▸ **Data for review**
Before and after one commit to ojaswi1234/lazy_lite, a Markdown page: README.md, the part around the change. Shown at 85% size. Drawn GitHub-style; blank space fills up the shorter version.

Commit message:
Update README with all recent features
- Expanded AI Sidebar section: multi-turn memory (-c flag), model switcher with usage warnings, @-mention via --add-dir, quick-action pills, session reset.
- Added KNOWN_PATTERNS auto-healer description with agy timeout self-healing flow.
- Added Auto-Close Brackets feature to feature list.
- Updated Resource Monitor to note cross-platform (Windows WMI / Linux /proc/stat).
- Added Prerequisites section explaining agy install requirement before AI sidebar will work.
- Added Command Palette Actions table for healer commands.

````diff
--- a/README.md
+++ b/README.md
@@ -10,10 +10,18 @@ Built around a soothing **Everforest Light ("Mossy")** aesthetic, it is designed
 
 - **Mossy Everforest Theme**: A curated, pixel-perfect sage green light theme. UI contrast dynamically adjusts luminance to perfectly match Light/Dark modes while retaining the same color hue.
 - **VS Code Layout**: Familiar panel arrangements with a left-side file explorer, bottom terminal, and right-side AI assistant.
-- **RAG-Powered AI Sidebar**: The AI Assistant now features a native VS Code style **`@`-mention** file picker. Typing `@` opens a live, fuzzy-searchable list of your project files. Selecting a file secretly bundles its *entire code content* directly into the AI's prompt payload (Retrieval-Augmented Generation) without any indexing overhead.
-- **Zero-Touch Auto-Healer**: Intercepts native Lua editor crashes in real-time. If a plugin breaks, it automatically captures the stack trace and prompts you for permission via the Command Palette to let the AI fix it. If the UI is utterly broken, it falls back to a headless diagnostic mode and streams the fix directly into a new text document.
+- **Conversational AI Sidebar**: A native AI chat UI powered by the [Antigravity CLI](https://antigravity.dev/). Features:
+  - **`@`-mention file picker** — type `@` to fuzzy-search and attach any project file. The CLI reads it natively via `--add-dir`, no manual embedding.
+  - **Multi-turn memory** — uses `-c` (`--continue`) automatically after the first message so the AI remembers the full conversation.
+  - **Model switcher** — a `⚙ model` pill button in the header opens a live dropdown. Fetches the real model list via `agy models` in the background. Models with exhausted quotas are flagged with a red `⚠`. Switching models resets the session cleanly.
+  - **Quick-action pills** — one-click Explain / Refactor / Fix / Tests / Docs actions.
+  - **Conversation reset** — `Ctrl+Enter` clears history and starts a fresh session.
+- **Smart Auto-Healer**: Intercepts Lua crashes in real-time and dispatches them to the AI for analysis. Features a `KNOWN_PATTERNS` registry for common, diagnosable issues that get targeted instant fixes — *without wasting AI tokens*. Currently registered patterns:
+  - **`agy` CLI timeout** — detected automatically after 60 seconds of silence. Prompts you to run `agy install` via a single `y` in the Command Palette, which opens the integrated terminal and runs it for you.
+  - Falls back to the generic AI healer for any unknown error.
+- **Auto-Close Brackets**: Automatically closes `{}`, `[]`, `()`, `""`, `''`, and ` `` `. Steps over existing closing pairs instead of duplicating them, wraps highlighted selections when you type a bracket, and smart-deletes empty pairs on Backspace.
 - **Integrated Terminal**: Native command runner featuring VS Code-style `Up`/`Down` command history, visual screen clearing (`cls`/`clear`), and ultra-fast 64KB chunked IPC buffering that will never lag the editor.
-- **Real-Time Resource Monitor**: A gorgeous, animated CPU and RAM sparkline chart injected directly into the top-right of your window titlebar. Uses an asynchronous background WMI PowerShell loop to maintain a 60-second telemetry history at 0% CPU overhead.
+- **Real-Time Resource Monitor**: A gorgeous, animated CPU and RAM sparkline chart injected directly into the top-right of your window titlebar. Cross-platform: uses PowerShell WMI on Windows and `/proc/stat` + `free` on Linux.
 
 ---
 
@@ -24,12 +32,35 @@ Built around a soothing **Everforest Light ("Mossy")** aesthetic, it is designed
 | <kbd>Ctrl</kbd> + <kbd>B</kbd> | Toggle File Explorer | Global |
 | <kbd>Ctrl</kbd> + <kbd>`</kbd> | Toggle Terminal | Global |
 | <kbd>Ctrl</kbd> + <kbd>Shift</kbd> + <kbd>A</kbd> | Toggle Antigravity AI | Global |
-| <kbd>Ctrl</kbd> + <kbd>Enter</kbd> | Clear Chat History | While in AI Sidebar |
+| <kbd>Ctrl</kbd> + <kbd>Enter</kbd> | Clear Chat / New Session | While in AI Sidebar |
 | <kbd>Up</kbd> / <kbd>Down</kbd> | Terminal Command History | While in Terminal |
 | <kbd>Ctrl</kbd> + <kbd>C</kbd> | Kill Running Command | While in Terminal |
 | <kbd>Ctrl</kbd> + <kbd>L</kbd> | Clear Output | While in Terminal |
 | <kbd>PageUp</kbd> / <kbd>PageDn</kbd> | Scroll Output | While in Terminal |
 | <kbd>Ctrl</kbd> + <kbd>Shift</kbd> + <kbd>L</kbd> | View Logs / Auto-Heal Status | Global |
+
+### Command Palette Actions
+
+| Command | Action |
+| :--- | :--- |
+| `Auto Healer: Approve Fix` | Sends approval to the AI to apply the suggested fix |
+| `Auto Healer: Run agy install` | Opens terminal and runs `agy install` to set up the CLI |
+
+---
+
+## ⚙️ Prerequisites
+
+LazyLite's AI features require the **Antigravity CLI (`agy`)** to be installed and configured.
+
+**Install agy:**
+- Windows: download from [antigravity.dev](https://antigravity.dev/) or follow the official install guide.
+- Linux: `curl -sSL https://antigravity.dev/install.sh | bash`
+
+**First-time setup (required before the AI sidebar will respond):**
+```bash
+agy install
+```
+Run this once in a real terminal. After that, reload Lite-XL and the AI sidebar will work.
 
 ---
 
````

▸ **What to produce**
Please give the material above once more, unchanged.

▸ **Exercise response**
Before and after one commit to ojaswi1234/lazy_lite, a Markdown page: README.md, the part around the change. Shown at 85% size. Drawn GitHub-style; blank space fills up the shorter version.

Commit message:
Update README with all recent features
- Expanded AI Sidebar section: multi-turn memory (-c flag), model switcher with usage warnings, @-mention via --add-dir, quick-action pills, session reset.
- Added KNOWN_PATTERNS auto-healer description with agy timeout self-healing flow.
- Added Auto-Close Brackets feature to feature list.
- Updated Resource Monitor to note cross-platform (Windows WMI / Linux /proc/stat).
- Added Prerequisites section explaining agy install requirement before AI sidebar will work.
- Added Command Palette Actions table for healer commands.

````diff
--- a/README.md
+++ b/README.md
@@ -10,10 +10,18 @@ Built around a soothing **Everforest Light ("Mossy")** aesthetic, it is designed
 
 - **Mossy Everforest Theme**: A curated, pixel-perfect sage green light theme. UI contrast dynamically adjusts luminance to perfectly match Light/Dark modes while retaining the same color hue.
 - **VS Code Layout**: Familiar panel arrangements with a left-side file explorer, bottom terminal, and right-side AI assistant.
-- **RAG-Powered AI Sidebar**: The AI Assistant now features a native VS Code style **`@`-mention** file picker. Typing `@` opens a live, fuzzy-searchable list of your project files. Selecting a file secretly bundles its *entire code content* directly into the AI's prompt payload (Retrieval-Augmented Generation) without any indexing overhead.
-- **Zero-Touch Auto-Healer**: Intercepts native Lua editor crashes in real-time. If a plugin breaks, it automatically captures the stack trace and prompts you for permission via the Command Palette to let the AI fix it. If the UI is utterly broken, it falls back to a headless diagnostic mode and streams the fix directly into a new text document.
+- **Conversational AI Sidebar**: A native AI chat UI powered by the [Antigravity CLI](https://antigravity.dev/). Features:
+  - **`@`-mention file picker** — type `@` to fuzzy-search and attach any project file. The CLI reads it natively via `--add-dir`, no manual embedding.
+  - **Multi-turn memory** — uses `-c` (`--continue`) automatically after the first message so the AI remembers the full conversation.
+  - **Model switcher** — a `⚙ model` pill button in the header opens a live dropdown. Fetches the real model list via `agy models` in the background. Models with exhausted quotas are flagged with a red `⚠`. Switching models resets the session cleanly.
+  - **Quick-action pills** — one-click Explain / Refactor / Fix / Tests / Docs actions.
+  - **Conversation reset** — `Ctrl+Enter` clears history and starts a fresh session.
+- **Smart Auto-Healer**: Intercepts Lua crashes in real-time and dispatches them to the AI for analysis. Features a `KNOWN_PATTERNS` registry for common, diagnosable issues that get targeted instant fixes — *without wasting AI tokens*. Currently registered patterns:
+  - **`agy` CLI timeout** — detected automatically after 60 seconds of silence. Prompts you to run `agy install` via a single `y` in the Command Palette, which opens the integrated terminal and runs it for you.
+  - Falls back to the generic AI healer for any unknown error.
+- **Auto-Close Brackets**: Automatically closes `{}`, `[]`, `()`, `""`, `''`, and ` `` `. Steps over existing closing pairs instead of duplicating them, wraps highlighted selections when you type a bracket, and smart-deletes empty pairs on Backspace.
 - **Integrated Terminal**: Native command runner featuring VS Code-style `Up`/`Down` command history, visual screen clearing (`cls`/`clear`), and ultra-fast 64KB chunked IPC buffering that will never lag the editor.
-- **Real-Time Resource Monitor**: A gorgeous, animated CPU and RAM sparkline chart injected directly into the top-right of your window titlebar. Uses an asynchronous background WMI PowerShell loop to maintain a 60-second telemetry history at 0% CPU overhead.
+- **Real-Time Resource Monitor**: A gorgeous, animated CPU and RAM sparkline chart injected directly into the top-right of your window titlebar. Cross-platform: uses PowerShell WMI on Windows and `/proc/stat` + `free` on Linux.
 
 ---
 
@@ -24,12 +32,35 @@ Built around a soothing **Everforest Light ("Mossy")** aesthetic, it is designed
 | <kbd>Ctrl</kbd> + <kbd>B</kbd> | Toggle File Explorer | Global |
 | <kbd>Ctrl</kbd> + <kbd>`</kbd> | Toggle Terminal | Global |
 | <kbd>Ctrl</kbd> + <kbd>Shift</kbd> + <kbd>A</kbd> | Toggle Antigravity AI | Global |
-| <kbd>Ctrl</kbd> + <kbd>Enter</kbd> | Clear Chat History | While in AI Sidebar |
+| <kbd>Ctrl</kbd> + <kbd>Enter</kbd> | Clear Chat / New Session | While in AI Sidebar |
 | <kbd>Up</kbd> / <kbd>Down</kbd> | Terminal Command History | While in Terminal |
 | <kbd>Ctrl</kbd> + <kbd>C</kbd> | Kill Running Command | While in Terminal |
 | <kbd>Ctrl</kbd> + <kbd>L</kbd> | Clear Output | While in Terminal |
 | <kbd>PageUp</kbd> / <kbd>PageDn</kbd> | Scroll Output | While in Terminal |
 | <kbd>Ctrl</kbd> + <kbd>Shift</kbd> + <kbd>L</kbd> | View Logs / Auto-Heal Status | Global |
+
+### Command Palette Actions
+
+| Command | Action |
+| :--- | :--- |
+| `Auto Healer: Approve Fix` | Sends approval to the AI to apply the suggested fix |
+| `Auto Healer: Run agy install` | Opens terminal and runs `agy install` to set up the CLI |
+
+---
+
+## ⚙️ Prerequisites
+
+LazyLite's AI features require the **Antigravity CLI (`agy`)** to be installed and configured.
+
+**Install agy:**
+- Windows: download from [antigravity.dev](https://antigravity.dev/) or follow the official install guide.
+- Linux: `curl -sSL https://antigravity.dev/install.sh | bash`
+
+**First-time setup (required before the AI sidebar will respond):**
+```bash
+agy install
+```
+Run this once in a real terminal. After that, reload Lite-XL and the AI sidebar will work.
 
 ---
 
````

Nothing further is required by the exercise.